For example, perhaps your character refuses to learn how to drive a car. Give him a background story that includes a harrowing car accident that renders him with an overwhelming fear of driving. If your character has trouble forming friendships, explain it with an adolescence of disinterested parents that never bothered to hug the child, making her an adult that is uncomfortable with emotional bonding.

Childhood isn’t the only place where wounds can occur. Adult decisions can have a lasting impact, either good or bad, on one’s behavior. A marriage to a bad partner or a spiteful divorce can render a person with a fear of relationships. An unplanned pregnancy, an abortion, or a miscarriage can etch profound grooves into the bravest of souls.
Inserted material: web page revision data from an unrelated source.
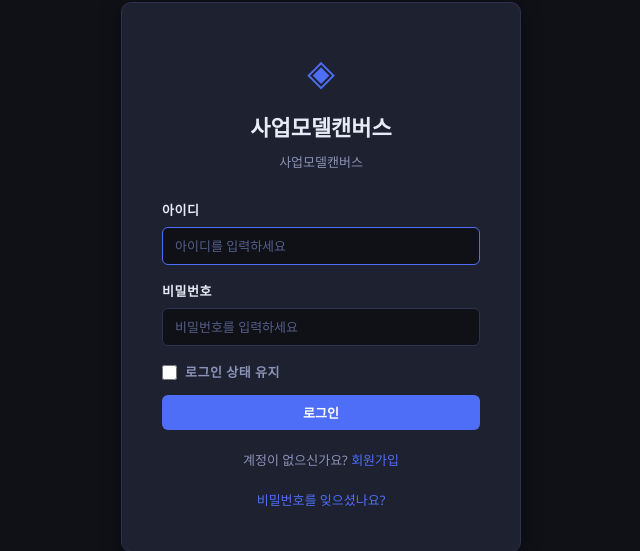
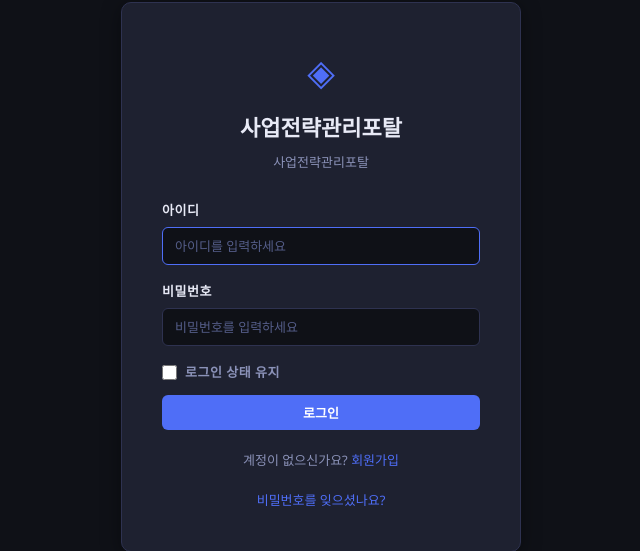
Before and after one commit to heoks99/BizModelCanvas, a Flask app: page /auth/login in a window 1280 px wide. Shown: the part 123-674 px from the top of the page, without its empty margins (319-959 px from the left). Run offline with Flask 3, Linux system fonts and the light colour scheme.

Commit message:
Rename login page title: 사업모델캔버스 → 사업전략관리포탈
Co-Authored-By: Claude Sonnet 4.6 <noreply@anthropic.com>

```diff
--- a/app/templates/auth/login.html
+++ b/app/templates/auth/login.html
@@ -1,11 +1,11 @@
 {% extends 'base.html' %}
-{% block title %}로그인 - 사업모델캔버스{% endblock %}
+{% block title %}로그인 - 사업전략관리포탈{% endblock %}
 {% block auth_content %}
 <div class="auth-card">
     <div class="auth-header">
         <div class="auth-logo">◈</div>
-        <h1>사업모델캔버스</h1>
-        <p>사업모델캔버스</p>
+        <h1>사업전략관리포탈</h1>
+        <p>사업전략관리포탈</p>
     </div>
     <form method="POST" class="auth-form">
         <div class="form-group">
```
Filing bankruptcy, betraying a friend, watching a loved one pass on, or having a physically challenged child contribute to the experiences that form the creases in the putty that turn us into who we become.

It is the same with our characters. An author needs to engage readers with the events — past, present and those yet to come — that our beloved characters must live through.

If your character is having trouble conceiving a child, provide the reader with an understanding of her ordeal and why it is so important to her to have a child. If your character cannot hold a job, display the personality quirks that keep him unemployed. Perhaps those DUIs in her early 20s are the reason your character refuses to have that glass of wine at dinner. Even a murderer needs a plausible motivating factor to keep a reader connected to the story. The reader needs to experience the highs and lows along with our protagonist — and needs to appreciate what makes him or her tick.

Do not be afraid to probe the depths of your character’s mind and explore why you want them to behave as they do. The more back story and tribulations, damage and distress that you can pile up on a character makes them more believable and more lovable.

After all, we all know and admire people who have overcome incredible obstacles, but it can be hard to empathize with someone who has a picture-perfect life. Deep down we know that no one’s life is perfect, and it’s nice to have a sneak peek into a person’s core, to be one of the very few that are allowed in to really see why someone is the way they are.

Being an observer of the mind is a remarkable thing and, as a writer, it is your job to allow the reader in for a closer look. You never know, you may discover why your character does those strange things that you weren’t counting on.

Loni Emmert is the co-author of Button Hollow Chronicles #1: The Leaf Peeper Murders and the author of Lights! Camera! Murder! A member of Sisters in Crime since 2006, she is currently working on her first thriller.


Msmstry said...

Loni, excellent tips! I've always thought the character's backstory was equally important as the one being told. You've given some good ways to show that backstory. If the author doesn't know her characters well, they come off flat to the reader.

Polly said...

I lose interest in a book that's not character driven. It doesn't matter what the genre is, either. Yes, I like a plot, of course, but if I can't relate to the character and his/her struggles, I usually find the book lacking. Good post, Loni.